[978-1-907204-14-2]
$59.99 $29.99
Publisher: Cubicle 7 Entertainment Ltd.
by Megan R. [Featured Reviewer] Date Added: 03/02/2016 13:14:01

This product consist of two books and maps in a slip case (or a slew of PDFs if you purchase it that way). The books are The Adventurer's Book and The Loremaster's Book, and the maps come in Adventurer's and Loremaster's versions as well.

We'll begin with The Adventurer's Book, which opens with an Introduction that covers the usual explanation of what a role-playing game is before talking about the setting of Middle-Earth as depicted in The Hobbit and The Lord of The Rings and assorted other material by J.R.R. Tolkien. Even the what is role-playing bit is interesting, as it takes the standpoint of common knowledge of video games and explaining that role-playing is a bit like that, but without the computer! We then find out that the game is set specifically in the time between The Hobbit and The Lord of the Rings, a period of some seventy years, and starts off in the Wilderland - this being the lands extending from the Misty Mountains as far as the Running River. A lot of this area is covered by Mirkwood and there are plenty of monsters and other perils to contend with, ideal for adventuring. There's plenty of background here, worth reading however familiar you are with the novels as it extends on that material to bring the wider setting to life.

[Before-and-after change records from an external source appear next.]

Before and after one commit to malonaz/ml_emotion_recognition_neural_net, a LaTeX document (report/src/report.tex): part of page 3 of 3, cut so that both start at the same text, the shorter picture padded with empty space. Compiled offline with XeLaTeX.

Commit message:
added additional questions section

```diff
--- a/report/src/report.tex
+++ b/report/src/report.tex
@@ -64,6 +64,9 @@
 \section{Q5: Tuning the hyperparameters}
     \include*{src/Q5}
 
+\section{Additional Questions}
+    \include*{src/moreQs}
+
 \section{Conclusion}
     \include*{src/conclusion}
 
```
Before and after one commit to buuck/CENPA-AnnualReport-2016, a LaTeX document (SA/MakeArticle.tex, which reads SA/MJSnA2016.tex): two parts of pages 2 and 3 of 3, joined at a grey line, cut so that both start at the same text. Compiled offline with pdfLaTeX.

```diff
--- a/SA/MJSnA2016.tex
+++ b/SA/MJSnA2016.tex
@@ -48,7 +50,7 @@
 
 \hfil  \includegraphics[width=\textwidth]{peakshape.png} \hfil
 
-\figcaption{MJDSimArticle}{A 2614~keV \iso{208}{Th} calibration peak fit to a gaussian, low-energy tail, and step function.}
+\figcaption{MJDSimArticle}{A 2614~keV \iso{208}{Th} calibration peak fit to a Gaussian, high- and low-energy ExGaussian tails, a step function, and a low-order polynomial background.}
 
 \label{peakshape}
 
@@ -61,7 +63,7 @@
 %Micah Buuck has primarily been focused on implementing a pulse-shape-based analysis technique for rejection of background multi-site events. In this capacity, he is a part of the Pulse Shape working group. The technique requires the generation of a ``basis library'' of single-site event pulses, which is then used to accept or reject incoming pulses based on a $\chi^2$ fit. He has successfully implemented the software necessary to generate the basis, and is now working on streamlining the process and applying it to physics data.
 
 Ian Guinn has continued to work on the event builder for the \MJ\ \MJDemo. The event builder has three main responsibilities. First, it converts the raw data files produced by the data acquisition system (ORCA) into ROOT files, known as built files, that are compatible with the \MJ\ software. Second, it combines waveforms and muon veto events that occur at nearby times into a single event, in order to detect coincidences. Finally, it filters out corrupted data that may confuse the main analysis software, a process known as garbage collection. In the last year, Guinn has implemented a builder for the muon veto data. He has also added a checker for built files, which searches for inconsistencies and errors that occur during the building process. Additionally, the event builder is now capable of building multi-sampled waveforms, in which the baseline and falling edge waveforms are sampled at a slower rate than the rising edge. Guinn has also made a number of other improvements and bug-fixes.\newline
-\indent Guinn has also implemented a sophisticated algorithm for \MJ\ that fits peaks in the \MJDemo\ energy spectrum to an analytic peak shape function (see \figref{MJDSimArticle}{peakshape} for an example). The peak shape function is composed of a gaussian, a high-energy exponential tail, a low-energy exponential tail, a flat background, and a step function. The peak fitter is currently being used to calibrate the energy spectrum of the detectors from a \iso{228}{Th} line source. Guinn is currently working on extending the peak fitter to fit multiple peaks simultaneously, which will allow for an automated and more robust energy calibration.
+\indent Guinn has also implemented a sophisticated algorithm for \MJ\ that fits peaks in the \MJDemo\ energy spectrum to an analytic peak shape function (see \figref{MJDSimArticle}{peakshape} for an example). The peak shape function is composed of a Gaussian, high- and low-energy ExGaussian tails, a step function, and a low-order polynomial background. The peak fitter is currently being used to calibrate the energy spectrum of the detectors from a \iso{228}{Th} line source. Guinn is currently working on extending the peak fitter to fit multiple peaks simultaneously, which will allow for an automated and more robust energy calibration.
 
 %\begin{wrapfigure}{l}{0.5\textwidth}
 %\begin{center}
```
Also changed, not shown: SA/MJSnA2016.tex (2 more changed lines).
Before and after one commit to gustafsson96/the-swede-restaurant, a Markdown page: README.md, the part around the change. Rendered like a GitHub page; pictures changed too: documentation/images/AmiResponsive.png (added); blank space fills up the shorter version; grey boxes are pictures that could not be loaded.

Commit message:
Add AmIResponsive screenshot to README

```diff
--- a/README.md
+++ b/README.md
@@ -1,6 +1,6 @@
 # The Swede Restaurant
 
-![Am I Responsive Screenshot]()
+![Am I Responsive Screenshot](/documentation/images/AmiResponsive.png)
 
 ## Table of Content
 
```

We then move on to a section called How to Play. In a way this extends the material that describes what role-playing is, as it covers the concept of player-characters as adventurers roaming the land. As you'll have guessed, in this game the Game Master (GM) is called a Loremaster, and his role is also explained. Now it gets interesting. To promote interaction, each adventure is made up of two parts: the Adventuring Phase (the main part) and the Fellowship Phase. The Adventuring Phase is like any adventure, the Loremaster sets the scene and the characters react, but in the Fellowship Phase the characters take the lead, describing what they do after the adventure. In many games, after an adventure you sort out experience points, level up and so on, this is just a means to make it an explicit part of the game rather than stopping play to 'book keep'. You may do this already, but it provides a measured structure for such activities.

This section ends with a note on dice. The One Ring is designed with custom dice in mind but if you don't have access to them you can play with ordinary dice - you'll need d6s and d12s - just remembering that on a d12, the 11 is the Eye of Sauron and the 12 is the Gandalf rune, likewise on the d6, the 6 counts as the tengwar rune. Where these symbols appear in the text, you just use the appropriate number on your dice. Die rolls are quite uncommon, characters are assumed to be reasonably competent, but when they are required you roll a Feat die (a d12) and perhaps Success Dice (d6s) depending on how skilled the character is. Special effects come into play if you roll one of the symbols: basically the Gandalf rune confers automatic success whilst the Eye of Sauron counts as zero and can lead to really bad things happening! To suceed at something, the player needs to roll in excess of a Target Number based on the difficulty of the task being undertaken.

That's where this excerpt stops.